This “Reagan-centric” view of how the Cold War ended is part of a growing trend in scholarship. But it tends to shortchange Mikhail Gorbachev’s arguably more influential role in winding down the Cold War, as well as decades-long developments — such as the lure of Western capitalism and the appeal of Western materialism, as historian Stephen Kotkin has argued — in explaining the decline of the Soviet-U.S. standoff. Nonetheless, Ambinder shows Reagan and his team moving deliberately and thoughtfully to ease tensions in the wake of the war scare, contributing to our understanding of Reagan’s role in this milestone.

At times, “The Brink” moves so quickly from scene to scene and involves so many characters, plotlines and acronyms (SIOP, RYAN, NMCC) that the arc of the story can be hard to track; the themes of the book get obscured in the whipsaw-like narration. Ultimately, however, “The Brink” conveys not just the causes of the 1983 war scare but also how control of nuclear weaponry is inherently a flawed human undertaking. In spite of safeguards and plans put in place by the world’s most advanced militaries, political leaders had far less control over the use of such weapons in 1983 than anybody cared to admit publicly. And even though the collapse of communism reduced the threat of nuclear war between the superpowers, the continued existence of nuclear weapons remains a major threat to the human race in the 21st century — a point Ambinder drives home in his haunting study.

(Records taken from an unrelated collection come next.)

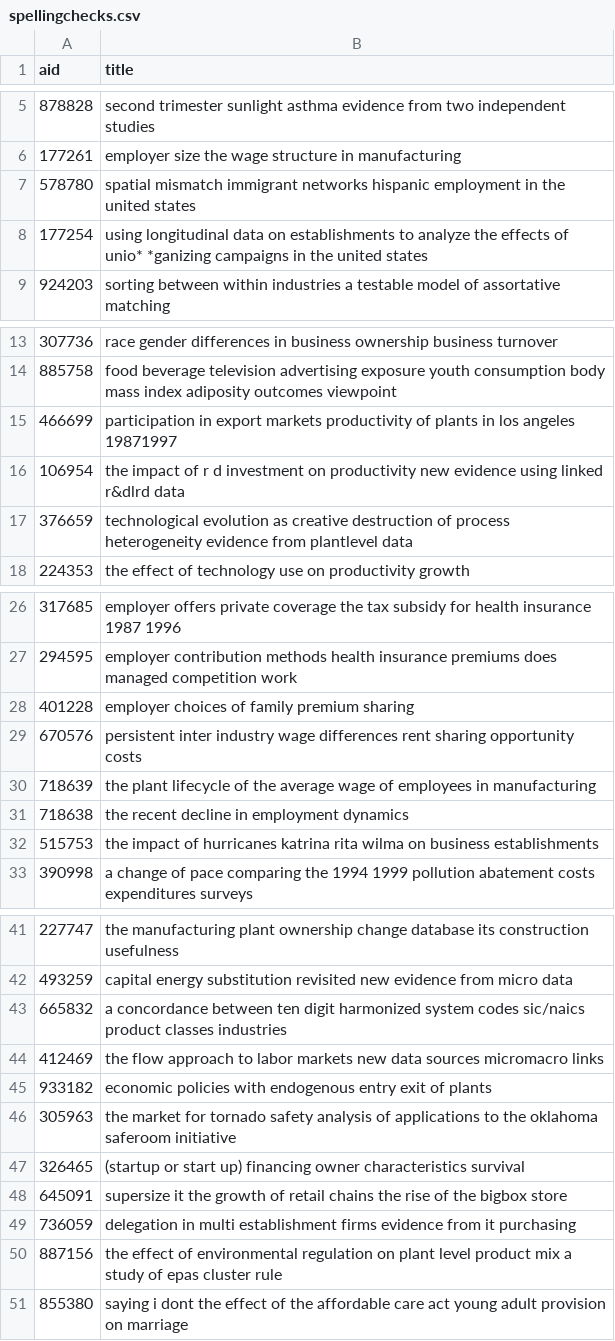
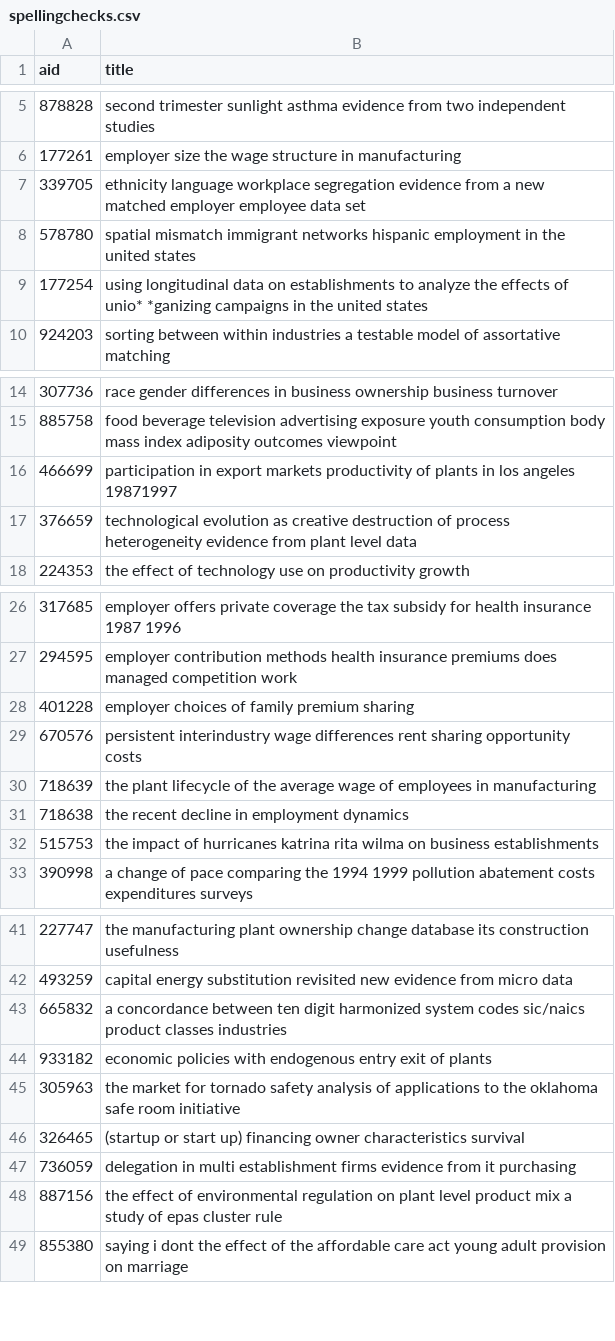
Before and after one commit to jiyoojeong/FSRDC, a CSV file: input_data/spellingchecks.csv, drawn as a sheet; only a part is shown, gaps mark what is left out; the diff covers the shown part only.

```diff
--- a/input_data/spellingchecks.csv
+++ b/input_data/spellingchecks.csv
@@ -6,2 +6,3 @@ aid,title
 177261,employer size   the wage structure in  manufacturing
+339705,ethnicity language   workplace segregation evidence from a new matched employer employee data set
 578780,spatial mismatch immigrant networks   hispanic employment in the united states
@@ -15,4 +16,3 @@ aid,title
 466699,participation in export markets   productivity of plants in los angeles 19871997
-106954,the impact of r d investment on productivity new evidence using linked r&dlrd data
-376659,technological evolution as creative destruction of process heterogeneity evidence from  plantlevel data
+376659,technological evolution as creative destruction of process heterogeneity evidence from  plant level data
 224353,the effect of technology use on productivity growth
@@ -28,3 +28,3 @@ aid,title
 401228,employer choices of family premium sharing
-670576,persistent inter industry wage differences rent sharing   opportunity costs
+670576,persistent interindustry wage differences rent sharing   opportunity costs
 718639,the plant lifecycle of the average wage of employees in  manufacturing
@@ -43,7 +43,5 @@ aid,title
 665832,a concordance between ten digit  harmonized system codes   sic/naics product classes   industries
-412469,the flow approach to labor markets new data sources   micromacro links
 933182,economic policies with endogenous entry   exit of plants
-305963,the market for tornado safety analysis of applications to the oklahoma saferoom initiative
+305963,the market for tornado safety analysis of applications to the oklahoma safe room initiative
 326465,(startup or start up) financing owner characteristics   survival
-645091,supersize it the growth of retail chains   the rise of the bigbox store
 736059,delegation in multi establishment firms evidence from it purchasing
```
Also changed, not shown: 1 added row and 10 removed rows elsewhere in this file, input_data/fsrdc_papers_bare_details_2.csv, 29 other files.
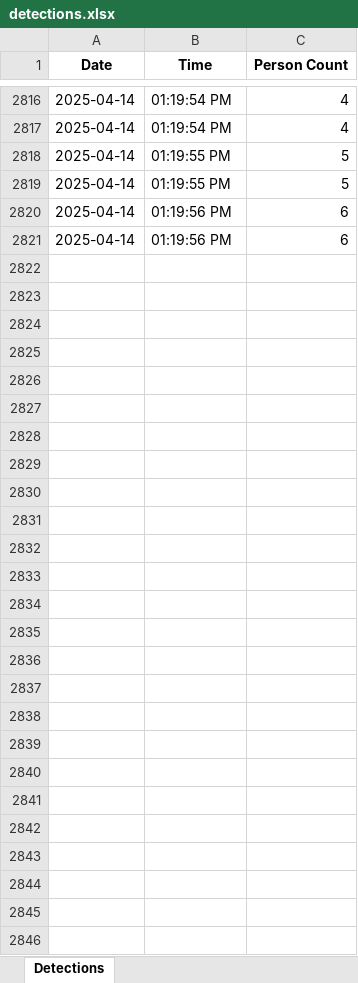
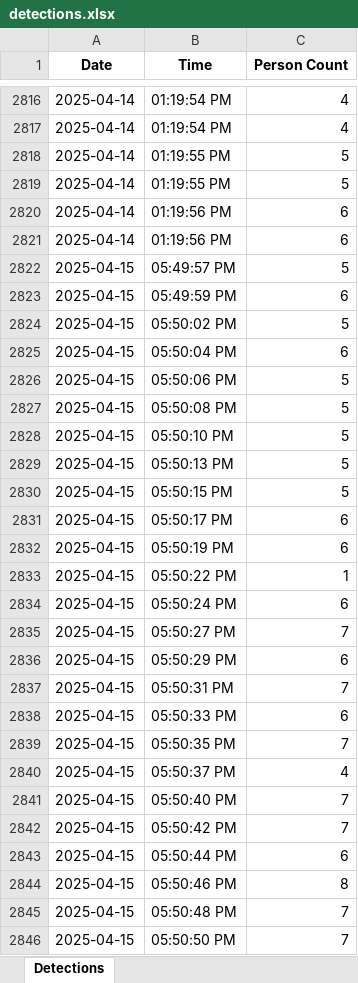
Before and after one commit to anonymous2637/PedestrianDetection-using-tflite-model, an Excel workbook: detections.xlsx, sheet Detections, drawn as a sheet; only a part is shown, gaps mark what is left out; values as stored, in another font and other column widths than the file's, no borders; the diff names each change by its address in the sheet, - before the commit and + after, or states it on an @@ line.

```diff
--- a/detections.xlsx (sheet Detections)
+++ b/detections.xlsx (sheet Detections)
+row 2822: 2025-04-15 | 05:49:57 PM | 5
+row 2823: 2025-04-15 | 05:49:59 PM | 6
+row 2824: 2025-04-15 | 05:50:02 PM | 5
+row 2825: 2025-04-15 | 05:50:04 PM | 6
+row 2826: 2025-04-15 | 05:50:06 PM | 5
+row 2827: 2025-04-15 | 05:50:08 PM | 5
+row 2828: 2025-04-15 | 05:50:10 PM | 5
+row 2829: 2025-04-15 | 05:50:13 PM | 5
+row 2830: 2025-04-15 | 05:50:15 PM | 5
+row 2831: 2025-04-15 | 05:50:17 PM | 6
+row 2832: 2025-04-15 | 05:50:19 PM | 6
+row 2833: 2025-04-15 | 05:50:22 PM | 1
+row 2834: 2025-04-15 | 05:50:24 PM | 6
+row 2835: 2025-04-15 | 05:50:27 PM | 7
+row 2836: 2025-04-15 | 05:50:29 PM | 6
+row 2837: 2025-04-15 | 05:50:31 PM | 7
+row 2838: 2025-04-15 | 05:50:33 PM | 6
+row 2839: 2025-04-15 | 05:50:35 PM | 7
+row 2840: 2025-04-15 | 05:50:37 PM | 4
+row 2841: 2025-04-15 | 05:50:40 PM | 7
+row 2842: 2025-04-15 | 05:50:42 PM | 7
+row 2843: 2025-04-15 | 05:50:44 PM | 6
+row 2844: 2025-04-15 | 05:50:46 PM | 8
+row 2845: 2025-04-15 | 05:50:48 PM | 7
+row 2846: 2025-04-15 | 05:50:50 PM | 7
```
Also changed, not shown: 3 other files.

The Brink

President Reagan and the Nuclear War Scare
of 1983

By Marc Ambinder

Simon & Schuster.

364 pp. $27